The 2013 baseball World Series (Snopes article HERE regarding the origin of the name.) begins tonight between the Boston Red Sox and the St. Louis Cardinals. The teams seem to be pretty evenly matched and it should be an entertaining series. (A great series if the Cards win!!)

One of the remarkable aspects of this matchup is the youth of many of the Cardinals key players. Two years ago Michael Wacha was pitching for Texas A&M. Tomorrow night he'll start in Game 2 of the World Series. He's 22 years old, and has played just 18 major league games, and now he's an ace pitcher in the World Series.

But Wacha isn't the only youngster on the team. The Cardinals have 6 rookie pitchers of the 12 on their playoff roster. (This article provides a good summary.)

On any given night Carlos Martinez will relieve Wacha. Martinez is 23 and just made his major league debut in May. Oh, and his fastball sits above 95mph occasionally touching 100mph. In September Kevin Rosenthal made the move to closer. He's also just 23 and still classified as a rookie by MLB. Oh, and his fastball will also top 100 mph from time to time.

It's risky to trust such youth with such great responsibilities during the baseball playoffs. Particularly during  playoffs when scores are low and runs are so hard to get, one disastrous performance or a key mistake by a novice could cost the team the series. Fans undoubtedly feel more relaxed when veteran star Adam Wainwright takes the mound. He's done this before. There's a sense that we know what quality of performance to expect. Or when the King of October, Carlos Beltran, comes to the plate fans expect that somehow he's going to find a way to score a run. That's his track record, big hits in big situations.

But when a rookie pitcher takes the mound more questions than confidence fill the air. Will the moment be too big for him? Have opposing batters figured him out? Has his luck run out? Can his nerves handle this situation? How will he respond if he gets off to a rough start? And when he hands off to a rookie reliever, and another, and another... Those nervous questions become amplified.

But look where the Cardinals faith in their rookies has gotten them.

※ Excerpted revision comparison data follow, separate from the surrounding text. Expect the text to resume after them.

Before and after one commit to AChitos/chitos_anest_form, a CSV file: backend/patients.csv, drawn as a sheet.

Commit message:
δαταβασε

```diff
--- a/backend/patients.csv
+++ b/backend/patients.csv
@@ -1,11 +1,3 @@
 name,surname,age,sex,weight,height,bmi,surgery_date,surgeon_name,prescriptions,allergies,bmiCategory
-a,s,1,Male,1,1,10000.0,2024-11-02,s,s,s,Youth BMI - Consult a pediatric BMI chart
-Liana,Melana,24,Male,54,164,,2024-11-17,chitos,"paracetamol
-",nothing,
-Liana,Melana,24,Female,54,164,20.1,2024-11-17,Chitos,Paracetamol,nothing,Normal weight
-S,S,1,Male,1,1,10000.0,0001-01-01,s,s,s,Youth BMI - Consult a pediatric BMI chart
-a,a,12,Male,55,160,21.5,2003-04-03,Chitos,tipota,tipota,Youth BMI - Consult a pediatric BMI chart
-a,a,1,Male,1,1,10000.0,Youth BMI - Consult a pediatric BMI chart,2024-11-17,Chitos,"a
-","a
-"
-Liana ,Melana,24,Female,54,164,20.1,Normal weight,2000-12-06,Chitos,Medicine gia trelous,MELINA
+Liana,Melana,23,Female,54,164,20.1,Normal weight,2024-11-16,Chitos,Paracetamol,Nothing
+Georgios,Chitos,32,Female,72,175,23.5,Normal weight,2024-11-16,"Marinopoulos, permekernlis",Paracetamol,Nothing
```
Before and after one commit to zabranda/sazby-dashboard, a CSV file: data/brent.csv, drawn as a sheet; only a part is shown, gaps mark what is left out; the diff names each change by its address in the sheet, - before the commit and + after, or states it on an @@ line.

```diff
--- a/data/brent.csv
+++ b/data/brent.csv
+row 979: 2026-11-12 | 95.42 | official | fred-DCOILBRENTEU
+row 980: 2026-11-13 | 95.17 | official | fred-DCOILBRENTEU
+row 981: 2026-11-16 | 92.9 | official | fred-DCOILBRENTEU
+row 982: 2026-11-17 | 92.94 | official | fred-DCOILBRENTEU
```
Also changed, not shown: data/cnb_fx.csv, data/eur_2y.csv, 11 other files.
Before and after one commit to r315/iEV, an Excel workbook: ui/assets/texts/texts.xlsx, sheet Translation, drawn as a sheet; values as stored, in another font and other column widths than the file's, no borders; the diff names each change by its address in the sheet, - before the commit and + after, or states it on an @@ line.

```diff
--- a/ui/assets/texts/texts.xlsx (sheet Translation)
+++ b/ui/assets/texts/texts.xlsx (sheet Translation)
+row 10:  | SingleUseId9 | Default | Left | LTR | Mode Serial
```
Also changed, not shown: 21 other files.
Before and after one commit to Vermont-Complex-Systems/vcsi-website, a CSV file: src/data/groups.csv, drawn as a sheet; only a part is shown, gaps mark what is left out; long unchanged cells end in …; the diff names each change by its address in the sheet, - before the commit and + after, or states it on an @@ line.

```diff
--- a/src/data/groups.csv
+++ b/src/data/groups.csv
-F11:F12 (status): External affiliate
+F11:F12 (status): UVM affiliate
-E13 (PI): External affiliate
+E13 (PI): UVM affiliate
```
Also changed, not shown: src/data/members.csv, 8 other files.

Many times in life, and in our churches, we fail to trust the rookies. Most church leadership teams are made up of veterans aged 50+. That's not a problem. Their experience provides a valuable asset. The challenge they face is to give the rookies responsibilities. So often we want to avoid failure at all costs, so we go with the "reliable" option.

Good leadership isn't just about achieving reliable outcomes. Good leadership also involves realising the potential of those they lead. Healthy leadership creates an environment where rookies can "fail forward". (For additional reading try this overview of John Maxwell's book "Failing Forward".)

It's interesting how quickly we'll grant grace to Michael Wacha if he fails miserably in Game 2 of the World Series. Fans and teammates will say things like, "Hopefully he learned from this experience," or "He'll be better next year." Yet around the church we might hear, "That was a disaster, we need to do something different next year." or "Who can we get to run it differently next time?"

The big difference in sports is that when a player fails to meet expectations, all sorts of coaches will encourage and advise him. If the player listens and commits to appropriate training habits there's every reasonable expectation that he'll improve.

When someone fails at church or another area of our lives, do we surround them with coaching and encouragement? Or do we just criticise or turn our attention to the next rookie or to the reliable veteran?

Jesus took a risk with 12 rookies. He surrounded them with encouragement and coaching. One couldn't get on the same page as his coach and lobbied for his removal, but the other 11 turned the world upside down.  Who are you coaching?

Here's a couple of videos on failure featuring none other than the great Michael Jordan. The first is a commercial by Nike. The second reflects on his foray into baseball.

No comments:

Post a Comment